    “I think it’s necessary,” said Ray, a 23-year-old graduate student who was at San Francisco International Airport to fly to India. “Our lives are far more important than how we’re being searched.”

  • Sportsmen ask Rep. Teague to safeguard wilderness

    LAKE VALLEY — On a map of New Mexico, about 7 inches by 7 inches, there are just a few splashes of color, just big enough to put your fingertip on.

    “You see all those red things here?” asked wildlife biologist Randy Gray, gesturing to the colored specks peppering the map. “Those are the only places where they’ve measured (that) are two miles or more from a road. We don’t need more roads.”

  • Panel proposes salary cuts

    SANTA FE — Salaries of state workers and educators would be reduced by 2 percent next year under a budget proposal that also could require $200 million in tax increases or further spending cuts.

    The Legislative Finance Committee recommended Monday the state spend about $5.4 billion next year on public schools, higher education and government programs ranging from prisons to health care for the needy.

    Those expenditures would be covered by state revenue and $118 million in federal economic stimulus aid.

  • Bingaman: Cap and trade bill unlikely this year

    ALBUQUERQUE — Sen. Jeff Bingaman, the chairman of the U.S. Senate Energy and Natural Resources Committee said Tuesday that it’s unclear whether Congress will be able to pass cap and trade legislation aimed at reducing greenhouse gas emissions this year.

    Bingaman, D-N.M., said there’s no consensus on what form a cap-and-trade system would take, but strong desire exists in both the Senate and House to pass other energy-related bills that would curb pollution blamed for global warming.

  • Climbing the political ladder can be risky

    SANTA FE — It appears only two state senators will be trying to climb the political ladder this year.
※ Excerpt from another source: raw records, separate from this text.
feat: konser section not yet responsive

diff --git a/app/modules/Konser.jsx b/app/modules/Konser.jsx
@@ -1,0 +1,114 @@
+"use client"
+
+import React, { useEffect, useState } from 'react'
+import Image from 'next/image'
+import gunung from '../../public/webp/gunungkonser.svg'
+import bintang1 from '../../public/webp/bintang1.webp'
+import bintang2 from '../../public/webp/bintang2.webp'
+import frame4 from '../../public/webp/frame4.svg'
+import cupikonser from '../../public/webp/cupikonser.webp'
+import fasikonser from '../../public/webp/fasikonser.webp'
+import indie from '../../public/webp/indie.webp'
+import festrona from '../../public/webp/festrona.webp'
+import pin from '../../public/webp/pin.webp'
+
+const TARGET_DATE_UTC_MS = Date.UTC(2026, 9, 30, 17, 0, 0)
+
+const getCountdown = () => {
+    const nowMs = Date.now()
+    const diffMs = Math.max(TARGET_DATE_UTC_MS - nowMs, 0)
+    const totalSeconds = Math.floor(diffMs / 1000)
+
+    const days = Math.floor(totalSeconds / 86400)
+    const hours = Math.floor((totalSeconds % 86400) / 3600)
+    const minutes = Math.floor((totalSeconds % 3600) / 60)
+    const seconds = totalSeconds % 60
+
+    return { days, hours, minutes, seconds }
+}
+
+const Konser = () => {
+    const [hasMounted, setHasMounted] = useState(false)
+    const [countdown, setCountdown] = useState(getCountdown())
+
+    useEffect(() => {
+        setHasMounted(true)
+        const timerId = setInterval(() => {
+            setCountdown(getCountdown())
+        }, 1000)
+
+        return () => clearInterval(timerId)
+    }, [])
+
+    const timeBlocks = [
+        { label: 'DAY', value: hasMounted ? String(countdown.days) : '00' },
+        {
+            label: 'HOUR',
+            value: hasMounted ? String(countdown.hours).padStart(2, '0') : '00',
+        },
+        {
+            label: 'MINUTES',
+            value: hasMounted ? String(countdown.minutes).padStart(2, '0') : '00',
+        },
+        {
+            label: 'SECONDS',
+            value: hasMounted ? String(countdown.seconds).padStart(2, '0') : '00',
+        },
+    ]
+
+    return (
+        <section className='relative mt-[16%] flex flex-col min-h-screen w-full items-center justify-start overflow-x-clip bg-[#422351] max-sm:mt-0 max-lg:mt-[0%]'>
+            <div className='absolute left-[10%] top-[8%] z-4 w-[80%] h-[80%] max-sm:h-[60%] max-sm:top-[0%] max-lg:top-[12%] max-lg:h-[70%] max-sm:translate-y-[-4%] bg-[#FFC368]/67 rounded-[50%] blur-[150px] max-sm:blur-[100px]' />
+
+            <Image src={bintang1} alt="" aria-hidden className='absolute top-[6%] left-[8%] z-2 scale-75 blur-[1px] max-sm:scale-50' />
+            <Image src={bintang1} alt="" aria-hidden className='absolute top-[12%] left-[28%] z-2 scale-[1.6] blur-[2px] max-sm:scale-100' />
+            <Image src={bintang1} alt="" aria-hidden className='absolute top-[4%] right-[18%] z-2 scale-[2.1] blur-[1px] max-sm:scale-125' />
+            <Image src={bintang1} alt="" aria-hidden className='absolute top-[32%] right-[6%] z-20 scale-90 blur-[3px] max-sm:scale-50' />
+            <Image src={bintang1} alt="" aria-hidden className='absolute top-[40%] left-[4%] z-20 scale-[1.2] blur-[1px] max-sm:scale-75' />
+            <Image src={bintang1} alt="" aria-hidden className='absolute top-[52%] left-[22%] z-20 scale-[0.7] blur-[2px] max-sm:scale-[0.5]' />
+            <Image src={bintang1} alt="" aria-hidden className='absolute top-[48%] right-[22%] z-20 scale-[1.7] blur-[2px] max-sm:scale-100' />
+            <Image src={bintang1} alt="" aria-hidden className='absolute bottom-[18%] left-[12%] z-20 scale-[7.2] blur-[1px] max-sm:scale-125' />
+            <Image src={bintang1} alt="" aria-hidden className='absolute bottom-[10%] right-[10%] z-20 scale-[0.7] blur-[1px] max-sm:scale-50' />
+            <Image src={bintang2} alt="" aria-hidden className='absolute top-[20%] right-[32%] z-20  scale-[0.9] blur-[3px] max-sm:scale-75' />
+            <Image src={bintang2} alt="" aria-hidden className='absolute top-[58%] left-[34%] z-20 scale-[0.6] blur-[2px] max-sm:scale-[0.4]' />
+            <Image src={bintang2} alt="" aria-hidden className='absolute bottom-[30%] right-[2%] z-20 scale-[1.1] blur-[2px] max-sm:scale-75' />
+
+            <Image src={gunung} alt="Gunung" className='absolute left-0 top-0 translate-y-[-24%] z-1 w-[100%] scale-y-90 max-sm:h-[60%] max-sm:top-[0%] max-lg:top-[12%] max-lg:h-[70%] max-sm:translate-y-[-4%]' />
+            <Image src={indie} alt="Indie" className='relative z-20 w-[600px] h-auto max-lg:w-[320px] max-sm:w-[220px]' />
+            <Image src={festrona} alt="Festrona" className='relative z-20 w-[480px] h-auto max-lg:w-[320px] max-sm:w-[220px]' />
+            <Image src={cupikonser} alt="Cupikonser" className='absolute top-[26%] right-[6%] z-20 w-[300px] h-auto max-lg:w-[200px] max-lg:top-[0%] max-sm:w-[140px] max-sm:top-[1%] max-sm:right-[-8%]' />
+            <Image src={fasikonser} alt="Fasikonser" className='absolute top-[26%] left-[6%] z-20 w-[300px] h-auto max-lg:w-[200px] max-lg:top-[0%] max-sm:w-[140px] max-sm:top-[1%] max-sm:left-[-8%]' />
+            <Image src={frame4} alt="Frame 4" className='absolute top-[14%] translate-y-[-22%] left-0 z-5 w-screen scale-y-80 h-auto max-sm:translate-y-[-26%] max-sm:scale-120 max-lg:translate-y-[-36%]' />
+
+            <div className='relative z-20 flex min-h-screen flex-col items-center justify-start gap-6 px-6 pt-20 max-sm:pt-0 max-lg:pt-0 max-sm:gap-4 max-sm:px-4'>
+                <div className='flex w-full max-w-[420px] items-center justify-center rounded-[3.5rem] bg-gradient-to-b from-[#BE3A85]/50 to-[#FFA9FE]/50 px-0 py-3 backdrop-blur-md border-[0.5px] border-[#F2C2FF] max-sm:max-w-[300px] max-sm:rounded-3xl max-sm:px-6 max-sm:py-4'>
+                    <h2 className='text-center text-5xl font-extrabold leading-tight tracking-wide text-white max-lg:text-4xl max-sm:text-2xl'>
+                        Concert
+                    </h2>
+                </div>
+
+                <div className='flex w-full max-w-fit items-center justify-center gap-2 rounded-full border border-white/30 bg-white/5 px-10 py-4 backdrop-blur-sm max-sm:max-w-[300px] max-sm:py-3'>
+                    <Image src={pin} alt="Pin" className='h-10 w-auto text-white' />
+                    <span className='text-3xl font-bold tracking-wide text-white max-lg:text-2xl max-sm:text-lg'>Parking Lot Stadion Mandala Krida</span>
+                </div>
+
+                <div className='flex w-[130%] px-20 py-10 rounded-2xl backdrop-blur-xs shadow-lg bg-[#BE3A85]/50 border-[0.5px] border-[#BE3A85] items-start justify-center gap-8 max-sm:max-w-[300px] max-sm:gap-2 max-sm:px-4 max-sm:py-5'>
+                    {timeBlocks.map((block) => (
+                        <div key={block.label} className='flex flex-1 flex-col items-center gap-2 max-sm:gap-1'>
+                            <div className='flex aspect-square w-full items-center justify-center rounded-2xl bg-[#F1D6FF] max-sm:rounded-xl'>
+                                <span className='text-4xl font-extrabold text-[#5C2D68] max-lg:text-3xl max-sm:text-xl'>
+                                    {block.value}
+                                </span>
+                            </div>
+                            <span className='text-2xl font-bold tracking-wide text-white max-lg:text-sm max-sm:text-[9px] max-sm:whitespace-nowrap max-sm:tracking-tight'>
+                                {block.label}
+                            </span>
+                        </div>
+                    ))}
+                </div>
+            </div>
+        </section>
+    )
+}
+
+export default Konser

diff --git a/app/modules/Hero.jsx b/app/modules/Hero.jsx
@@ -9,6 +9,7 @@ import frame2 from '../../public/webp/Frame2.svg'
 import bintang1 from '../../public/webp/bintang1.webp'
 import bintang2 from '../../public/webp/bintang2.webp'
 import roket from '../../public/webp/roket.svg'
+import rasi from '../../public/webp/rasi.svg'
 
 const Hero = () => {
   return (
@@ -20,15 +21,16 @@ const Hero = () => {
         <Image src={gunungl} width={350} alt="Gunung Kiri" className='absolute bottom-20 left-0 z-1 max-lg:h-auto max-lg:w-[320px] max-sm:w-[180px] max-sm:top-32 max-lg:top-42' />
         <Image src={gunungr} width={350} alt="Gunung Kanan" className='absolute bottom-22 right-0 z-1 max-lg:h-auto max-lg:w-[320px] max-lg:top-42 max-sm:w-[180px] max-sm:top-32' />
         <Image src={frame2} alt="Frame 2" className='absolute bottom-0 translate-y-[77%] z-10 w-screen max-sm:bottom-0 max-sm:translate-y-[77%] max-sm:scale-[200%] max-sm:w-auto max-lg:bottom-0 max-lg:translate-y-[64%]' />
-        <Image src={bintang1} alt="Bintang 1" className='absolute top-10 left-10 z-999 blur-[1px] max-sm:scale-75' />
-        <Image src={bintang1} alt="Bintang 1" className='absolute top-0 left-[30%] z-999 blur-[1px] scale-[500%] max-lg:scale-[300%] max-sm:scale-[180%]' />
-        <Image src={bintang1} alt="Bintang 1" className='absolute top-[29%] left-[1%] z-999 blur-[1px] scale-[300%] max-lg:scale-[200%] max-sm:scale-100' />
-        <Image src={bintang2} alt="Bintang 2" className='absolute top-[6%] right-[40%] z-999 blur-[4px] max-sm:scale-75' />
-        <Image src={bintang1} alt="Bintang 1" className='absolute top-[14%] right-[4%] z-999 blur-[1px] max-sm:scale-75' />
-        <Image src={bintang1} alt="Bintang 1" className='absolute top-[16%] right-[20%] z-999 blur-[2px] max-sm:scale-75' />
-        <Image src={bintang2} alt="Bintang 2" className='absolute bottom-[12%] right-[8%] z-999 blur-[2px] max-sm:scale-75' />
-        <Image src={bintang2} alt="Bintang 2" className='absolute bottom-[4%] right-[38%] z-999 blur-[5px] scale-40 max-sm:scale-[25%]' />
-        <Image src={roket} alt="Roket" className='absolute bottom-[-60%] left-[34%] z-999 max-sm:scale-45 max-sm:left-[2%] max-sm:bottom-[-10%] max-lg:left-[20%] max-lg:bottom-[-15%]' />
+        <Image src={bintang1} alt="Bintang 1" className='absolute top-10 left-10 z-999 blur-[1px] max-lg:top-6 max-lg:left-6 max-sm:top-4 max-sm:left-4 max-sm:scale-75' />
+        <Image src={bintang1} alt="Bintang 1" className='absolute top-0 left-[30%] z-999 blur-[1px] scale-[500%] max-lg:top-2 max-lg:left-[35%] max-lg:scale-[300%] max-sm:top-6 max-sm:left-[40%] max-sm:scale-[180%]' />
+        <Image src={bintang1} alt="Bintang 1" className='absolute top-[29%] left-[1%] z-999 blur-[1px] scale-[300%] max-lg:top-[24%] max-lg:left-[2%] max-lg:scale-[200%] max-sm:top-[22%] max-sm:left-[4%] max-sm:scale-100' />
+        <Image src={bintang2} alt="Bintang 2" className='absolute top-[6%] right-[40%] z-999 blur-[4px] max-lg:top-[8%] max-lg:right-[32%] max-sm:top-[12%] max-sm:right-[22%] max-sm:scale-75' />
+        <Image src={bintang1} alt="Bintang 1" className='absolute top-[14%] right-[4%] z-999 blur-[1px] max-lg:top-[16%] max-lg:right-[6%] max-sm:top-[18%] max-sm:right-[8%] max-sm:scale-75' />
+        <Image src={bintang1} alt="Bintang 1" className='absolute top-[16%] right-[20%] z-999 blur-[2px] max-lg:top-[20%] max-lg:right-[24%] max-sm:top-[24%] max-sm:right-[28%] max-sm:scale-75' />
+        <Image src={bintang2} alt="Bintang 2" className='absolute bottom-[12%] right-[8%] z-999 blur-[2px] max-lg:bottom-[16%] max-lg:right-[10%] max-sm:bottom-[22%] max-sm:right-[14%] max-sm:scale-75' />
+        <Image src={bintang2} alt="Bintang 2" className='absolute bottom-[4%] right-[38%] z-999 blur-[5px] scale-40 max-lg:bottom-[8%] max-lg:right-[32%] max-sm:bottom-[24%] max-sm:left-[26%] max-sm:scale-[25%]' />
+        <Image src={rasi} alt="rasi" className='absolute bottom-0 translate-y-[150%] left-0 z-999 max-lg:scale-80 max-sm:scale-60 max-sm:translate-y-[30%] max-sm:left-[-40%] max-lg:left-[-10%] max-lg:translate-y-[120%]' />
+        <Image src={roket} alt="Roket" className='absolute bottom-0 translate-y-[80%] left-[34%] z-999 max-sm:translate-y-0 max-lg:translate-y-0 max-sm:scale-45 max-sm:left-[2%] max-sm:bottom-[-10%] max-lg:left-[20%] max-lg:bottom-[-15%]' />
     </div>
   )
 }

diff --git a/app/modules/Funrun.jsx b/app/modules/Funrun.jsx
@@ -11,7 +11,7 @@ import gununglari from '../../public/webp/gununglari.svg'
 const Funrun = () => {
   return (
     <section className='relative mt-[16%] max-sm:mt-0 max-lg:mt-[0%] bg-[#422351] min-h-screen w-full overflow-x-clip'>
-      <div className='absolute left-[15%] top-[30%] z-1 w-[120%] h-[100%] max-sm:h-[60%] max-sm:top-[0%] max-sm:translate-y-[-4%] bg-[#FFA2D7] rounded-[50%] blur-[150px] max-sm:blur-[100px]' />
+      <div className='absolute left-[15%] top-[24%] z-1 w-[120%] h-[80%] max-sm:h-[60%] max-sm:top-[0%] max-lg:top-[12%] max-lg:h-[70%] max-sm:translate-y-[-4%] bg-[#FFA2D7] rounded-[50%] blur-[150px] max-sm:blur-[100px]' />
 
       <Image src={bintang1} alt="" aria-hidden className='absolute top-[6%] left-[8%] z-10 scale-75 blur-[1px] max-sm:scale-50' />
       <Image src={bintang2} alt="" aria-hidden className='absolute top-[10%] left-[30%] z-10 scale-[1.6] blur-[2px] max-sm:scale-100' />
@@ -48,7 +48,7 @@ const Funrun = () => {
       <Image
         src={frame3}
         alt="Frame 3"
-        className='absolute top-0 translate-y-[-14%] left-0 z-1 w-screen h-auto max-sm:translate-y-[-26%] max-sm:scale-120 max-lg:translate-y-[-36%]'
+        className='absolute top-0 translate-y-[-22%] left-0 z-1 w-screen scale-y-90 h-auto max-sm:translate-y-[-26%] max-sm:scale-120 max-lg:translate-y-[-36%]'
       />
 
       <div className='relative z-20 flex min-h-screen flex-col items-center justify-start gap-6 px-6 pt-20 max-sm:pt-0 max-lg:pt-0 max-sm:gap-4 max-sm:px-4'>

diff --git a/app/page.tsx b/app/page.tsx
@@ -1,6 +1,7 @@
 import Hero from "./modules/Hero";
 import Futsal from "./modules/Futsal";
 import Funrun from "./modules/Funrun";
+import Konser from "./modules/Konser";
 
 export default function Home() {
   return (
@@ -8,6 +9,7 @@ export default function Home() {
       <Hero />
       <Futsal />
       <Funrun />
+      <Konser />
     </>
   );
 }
Senators have four-year terms, as do statewide elected officials.

    Those offices – governor, lieutenant governor, secretary of state, attorney general, auditor, treasurer and land commissioner – all are elected in even-numbered years with no presidential election.

    State Senate elections are held at the same time as presidential elections. That means state senators are in the middle of their four-year terms when statewide officials are elected.

  • Family sues funeral home over brain in bag

    ALBUQUERQUE — A New Mexico family is suing two funeral homes over a gruesome incident in which members unwittingly accepted a bag containing a relative’s brain and only became aware of it by the odor a day later.

    Funeral homes in New Mexico and Utah, where the woman died, are blaming each other for the mistake. Both have been named in the lawsuit.

    “This is just a sad tragedy,” plaintiffs attorney Richard Valle said Wednesday. “This almost feels like something you’d read about in a Stephen King book.”